The afterlife of media

I was playing with Rock Band at home the other day - well, moving my fingers anyway. I was struck by the way in which it gave renewed life to old songs. Who would have imagined, for example, that the youth of today would strum, drum and hum along to Should I stay or should I go? by The Clash?

I write this as I fly to California. I have a bad head cold and realized that I would not be able to sustain my usual practice of intense, continuous work on the plane. I thought I would settle for a less intense form of work and decided to try watching a movie on my iPod Nano, something I had not done before. I had limited time to get something, so after I could not find my first few choices on the iTunes Store I cut the search short and went with the first John Cusack movie I had not seen before.

So, I ended up on the plane watching Grosse Pointe Blank. I was interested that it was a pretty reasonable experience on the small screen. Anyway, I settle in and what do I see (just about) in the opening credits? Score by Joe Strummer (of The Clash)! And a retro-evocative 80's soundtrack.

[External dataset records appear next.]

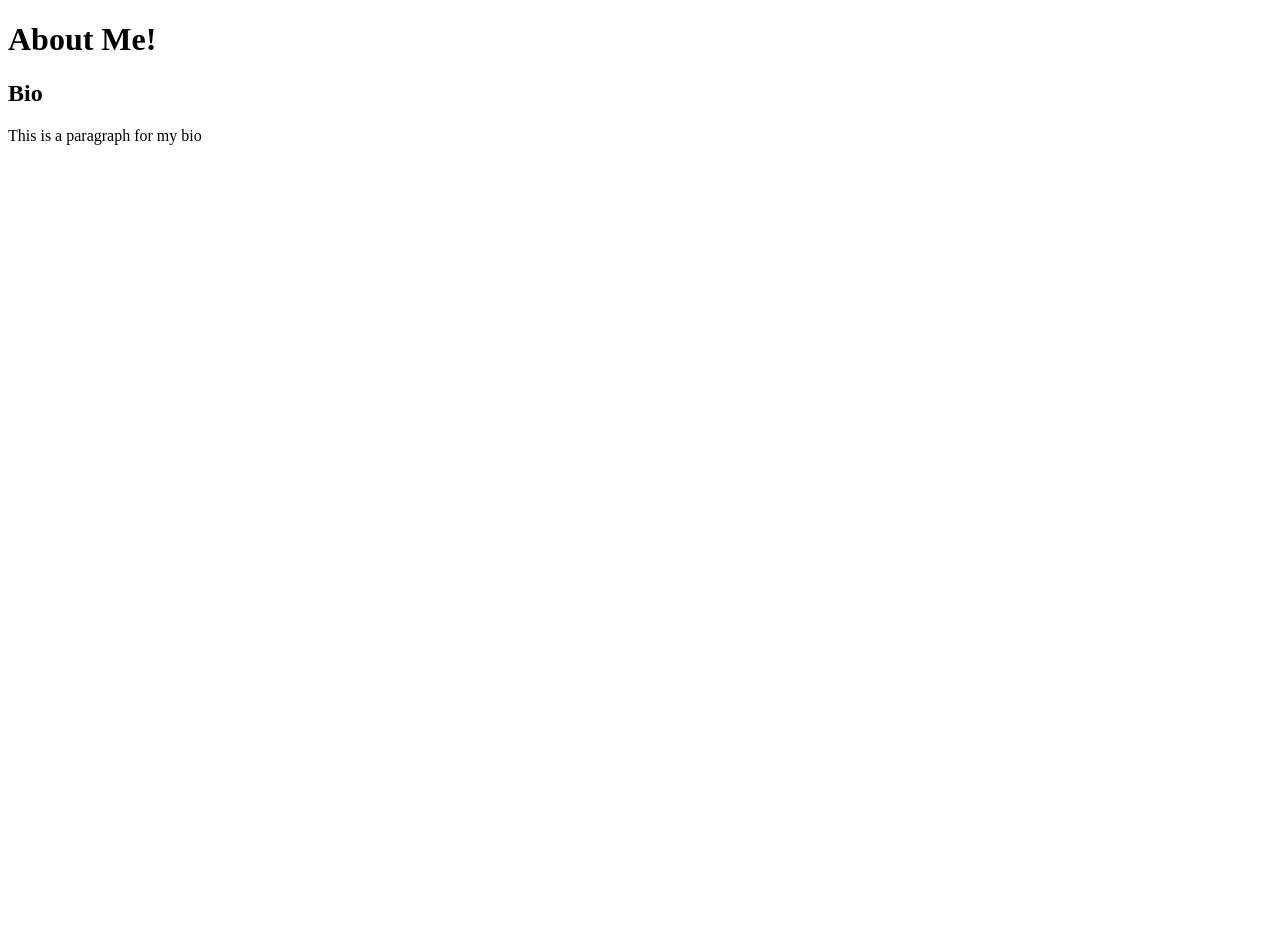
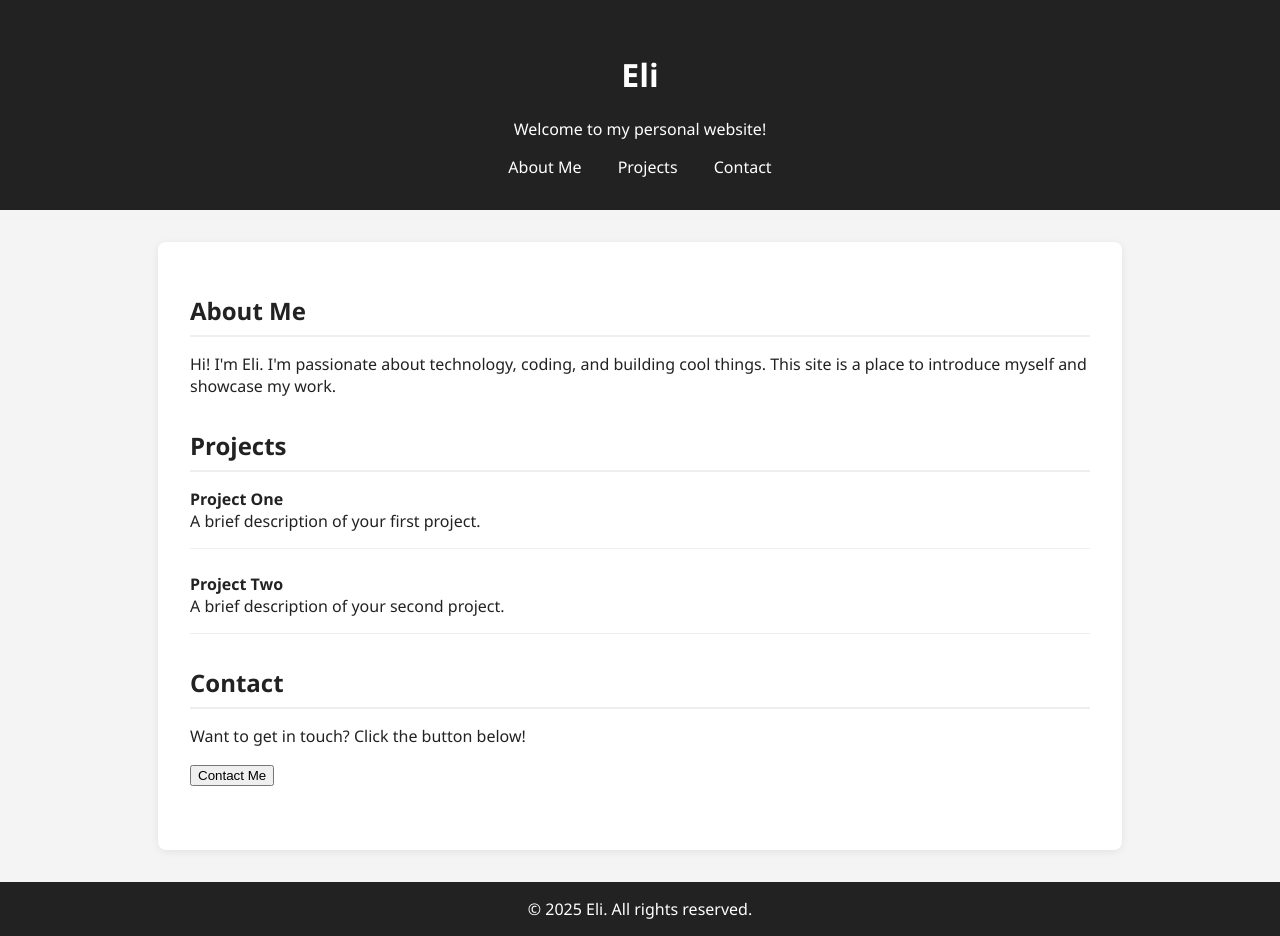
Before and after one commit to ElijahFisher03/ElijahFisher.github.io, a plain HTML site: page index.html in a window 1280 px wide. Before the commit the page ends 800 px from the top, so only its background shows below. Drawn offline with Linux system fonts and the light colour scheme.

Commit message:
general layout for website

```diff
--- a/index.html
+++ b/index.html
@@ -3,12 +3,47 @@
 <head>
   <meta charset="UTF-8">
   <meta name="viewport" content="width=device-width, initial-scale=1.0">
-  <title>Eli Fisher</title>
+  <title>Eli | Personal Website</title>
+  <link rel="stylesheet" href="style.css">
 </head>
 <body>
-  <h1>About Me!</h1>
-  <h2>Bio</h2>
-  <p id="bio">This is a paragraph for my bio</p>
-
+  <header>
+    <h1>Eli</h1>
+    <p>Welcome to my personal website!</p>
+    <nav>
+      <a href="#about">About Me</a>
+      <a href="#projects">Projects</a>
+      <a href="#contact">Contact</a>
+    </nav>
+  </header>
+  <main>
+    <section id="about">
+      <h2>About Me</h2>
+      <p>Hi! I'm Eli. I'm passionate about technology, coding, and building cool things. This site is a place to introduce myself and showcase my work.</p>
+    </section>
+    <section id="projects">
+      <h2>Projects</h2>
+      <ul class="project-list">
+        <li>
+          <strong>Project One</strong><br>
+          <span>A brief description of your first project.</span>
+        </li>
+        <li>
+          <strong>Project Two</strong><br>
+          <span>A brief description of your second project.</span>
+        </li>
+        <!-- Add more projects here -->
+      </ul>
+    </section>
+    <section id="contact">
+      <h2>Contact</h2>
+      <p>Want to get in touch? Click the button below!</p>
+      <button id="contact-btn">Contact Me</button>
+    </section>
+  </main>
+  <footer>
+    &copy; 2025 Eli. All rights reserved.
+  </footer>
+  <script src="script.js"></script>
 </body>
 </html>
```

I then turned to the Atlantic and was interested to read an article about the future of TV in a changing media environment of online availability of content:

And here's the final twist. As TV and the Internet converge into something generically known as broadband, the distinctions between the two will soon become nugatory from a consumer point of view. But will this resulting hybrid be more like TV, plus interactivity; or more like the Internet, plus TV? The distinction will be worth billions to whoever gets there first and organizes this mess in a fashion that's satisfying for consumers. The networks and cable companies, therefore, will need to move quickly to find a way to package the different streams - professional and user-made, broadcast and Internet - into a huge, interactive library, all easily and pleasingly accessible on demand and portable to whatever device people are overpaying for at the moment. [Michael Hirschorn. The revolution will be televised. The Atlantic, March 2008]

There was a limited range of films on iTunes. There is an interesting selection of books available for the Kindle, but not enough to satisfy the majority of my reading needs.

I wonder how long it will be before when we read or see something, we can reach out and retrieve it. It increasingly seems like it will happen, even as we recognize the amount of work required to give large quantities of material an afterlife in our new digital environment.

Incidentally, I notice that I have a Clash album on the iPod: the songs don't seem to come up very often in the shuffle. It turns out that the film did seem familiar: I must have half-watched it on a plane on some other trip.


Comments: 1

Feb 15, 2008
Paul Gherman

The Vanderbilt Television News Archive just signed an agreement with NBC to stream over 8,000 hours of their news content to our subscribers. We have loaded all 800,000 TVNA records into our version of Ex Libris Primo, called DiscoverLibrary. Our students now can discover a news clip while doing a library search, and with a click, immediately view it. This is the afterlife of media.

Paul